WORK REQUIRED ▸
Report how many lines below include the string "color". Please keep the reply to that number.
***** DATA FOR ANALYSIS
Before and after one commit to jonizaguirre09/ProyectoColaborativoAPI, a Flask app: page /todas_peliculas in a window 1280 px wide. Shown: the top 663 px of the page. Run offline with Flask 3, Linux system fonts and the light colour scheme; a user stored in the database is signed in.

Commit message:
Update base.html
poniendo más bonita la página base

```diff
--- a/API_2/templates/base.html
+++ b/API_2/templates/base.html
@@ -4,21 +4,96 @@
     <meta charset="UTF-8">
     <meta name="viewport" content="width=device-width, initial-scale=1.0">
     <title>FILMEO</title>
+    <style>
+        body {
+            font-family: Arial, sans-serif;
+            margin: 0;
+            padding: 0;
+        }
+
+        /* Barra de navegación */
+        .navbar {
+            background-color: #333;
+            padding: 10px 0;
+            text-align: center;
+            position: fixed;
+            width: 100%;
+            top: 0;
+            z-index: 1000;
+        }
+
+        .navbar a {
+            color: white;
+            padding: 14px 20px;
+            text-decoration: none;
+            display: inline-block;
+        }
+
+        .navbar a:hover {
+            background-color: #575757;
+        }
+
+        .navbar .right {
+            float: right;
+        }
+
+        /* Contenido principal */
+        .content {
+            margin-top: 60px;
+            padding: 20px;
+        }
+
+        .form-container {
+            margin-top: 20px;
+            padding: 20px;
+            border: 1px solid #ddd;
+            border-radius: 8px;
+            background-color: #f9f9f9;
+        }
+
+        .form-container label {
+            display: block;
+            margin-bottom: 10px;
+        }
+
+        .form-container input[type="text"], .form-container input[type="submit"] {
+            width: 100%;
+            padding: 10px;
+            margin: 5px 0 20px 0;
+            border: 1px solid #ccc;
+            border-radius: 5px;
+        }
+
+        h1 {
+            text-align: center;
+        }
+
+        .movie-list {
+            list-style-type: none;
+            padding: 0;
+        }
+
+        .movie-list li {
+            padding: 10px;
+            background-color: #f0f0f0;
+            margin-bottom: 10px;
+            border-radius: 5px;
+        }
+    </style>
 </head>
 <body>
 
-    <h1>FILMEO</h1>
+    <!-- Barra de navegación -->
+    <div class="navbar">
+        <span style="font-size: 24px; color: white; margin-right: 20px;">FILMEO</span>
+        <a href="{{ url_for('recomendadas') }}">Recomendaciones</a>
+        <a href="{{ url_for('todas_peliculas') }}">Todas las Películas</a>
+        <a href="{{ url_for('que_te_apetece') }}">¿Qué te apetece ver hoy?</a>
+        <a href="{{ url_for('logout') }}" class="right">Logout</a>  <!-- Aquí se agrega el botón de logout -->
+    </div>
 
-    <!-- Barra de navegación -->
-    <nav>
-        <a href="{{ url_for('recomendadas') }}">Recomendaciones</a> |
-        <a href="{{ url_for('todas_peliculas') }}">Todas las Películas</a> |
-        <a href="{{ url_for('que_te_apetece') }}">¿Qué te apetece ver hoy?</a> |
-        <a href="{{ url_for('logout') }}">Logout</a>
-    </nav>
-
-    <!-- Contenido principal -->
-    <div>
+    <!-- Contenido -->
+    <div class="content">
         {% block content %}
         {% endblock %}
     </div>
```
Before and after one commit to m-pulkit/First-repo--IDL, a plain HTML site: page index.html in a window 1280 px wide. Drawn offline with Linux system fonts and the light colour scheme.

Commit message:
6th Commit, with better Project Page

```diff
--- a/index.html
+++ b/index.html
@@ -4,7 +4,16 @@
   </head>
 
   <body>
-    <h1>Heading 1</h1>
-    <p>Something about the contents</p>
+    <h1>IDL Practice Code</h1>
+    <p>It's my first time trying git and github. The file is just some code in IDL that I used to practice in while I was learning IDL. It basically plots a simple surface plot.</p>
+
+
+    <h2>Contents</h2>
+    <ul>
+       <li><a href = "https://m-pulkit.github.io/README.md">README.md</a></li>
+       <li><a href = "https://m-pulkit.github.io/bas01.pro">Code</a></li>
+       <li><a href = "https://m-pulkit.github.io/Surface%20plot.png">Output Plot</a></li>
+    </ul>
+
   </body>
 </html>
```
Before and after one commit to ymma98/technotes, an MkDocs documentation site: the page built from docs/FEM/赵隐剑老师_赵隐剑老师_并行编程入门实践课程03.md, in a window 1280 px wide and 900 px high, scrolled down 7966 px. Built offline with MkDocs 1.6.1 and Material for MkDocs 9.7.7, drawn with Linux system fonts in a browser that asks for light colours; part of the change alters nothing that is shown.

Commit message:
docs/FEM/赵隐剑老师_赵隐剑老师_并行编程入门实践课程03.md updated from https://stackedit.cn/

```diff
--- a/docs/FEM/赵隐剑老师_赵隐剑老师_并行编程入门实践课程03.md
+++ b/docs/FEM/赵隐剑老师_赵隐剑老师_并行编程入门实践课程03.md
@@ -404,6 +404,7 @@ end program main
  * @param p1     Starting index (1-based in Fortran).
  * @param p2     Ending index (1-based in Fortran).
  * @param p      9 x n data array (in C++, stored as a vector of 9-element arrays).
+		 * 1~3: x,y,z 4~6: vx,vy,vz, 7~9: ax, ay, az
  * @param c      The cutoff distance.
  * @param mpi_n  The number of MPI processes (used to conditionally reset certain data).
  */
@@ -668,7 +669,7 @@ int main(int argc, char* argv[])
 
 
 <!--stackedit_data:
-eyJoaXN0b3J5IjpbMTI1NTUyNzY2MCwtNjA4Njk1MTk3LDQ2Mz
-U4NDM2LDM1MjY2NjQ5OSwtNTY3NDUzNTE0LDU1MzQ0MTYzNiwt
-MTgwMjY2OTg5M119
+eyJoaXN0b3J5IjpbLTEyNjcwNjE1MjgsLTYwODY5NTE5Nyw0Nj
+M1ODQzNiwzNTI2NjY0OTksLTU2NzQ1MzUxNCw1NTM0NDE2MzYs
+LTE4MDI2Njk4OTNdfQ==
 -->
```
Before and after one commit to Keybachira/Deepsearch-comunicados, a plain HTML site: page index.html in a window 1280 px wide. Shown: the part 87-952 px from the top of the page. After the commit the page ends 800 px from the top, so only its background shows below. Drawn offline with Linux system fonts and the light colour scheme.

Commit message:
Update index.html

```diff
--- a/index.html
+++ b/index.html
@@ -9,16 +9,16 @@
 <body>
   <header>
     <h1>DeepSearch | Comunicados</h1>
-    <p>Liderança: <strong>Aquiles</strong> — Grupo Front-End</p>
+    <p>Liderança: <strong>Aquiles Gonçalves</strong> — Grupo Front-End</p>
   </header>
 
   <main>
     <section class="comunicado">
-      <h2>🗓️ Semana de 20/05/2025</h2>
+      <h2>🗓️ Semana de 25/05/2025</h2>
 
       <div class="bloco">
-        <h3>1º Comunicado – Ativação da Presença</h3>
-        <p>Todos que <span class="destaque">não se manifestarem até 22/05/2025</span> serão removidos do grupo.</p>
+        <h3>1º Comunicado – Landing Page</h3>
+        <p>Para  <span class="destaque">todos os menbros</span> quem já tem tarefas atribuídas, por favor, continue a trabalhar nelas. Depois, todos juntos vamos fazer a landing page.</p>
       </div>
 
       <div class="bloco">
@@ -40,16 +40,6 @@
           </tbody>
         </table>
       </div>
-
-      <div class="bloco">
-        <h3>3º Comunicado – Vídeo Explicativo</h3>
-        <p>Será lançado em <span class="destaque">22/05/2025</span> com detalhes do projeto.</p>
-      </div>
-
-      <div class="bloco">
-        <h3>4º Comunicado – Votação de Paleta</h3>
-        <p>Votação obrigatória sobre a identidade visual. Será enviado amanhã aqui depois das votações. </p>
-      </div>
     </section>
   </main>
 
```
**********
WRITTEN RESPONSE ▸
6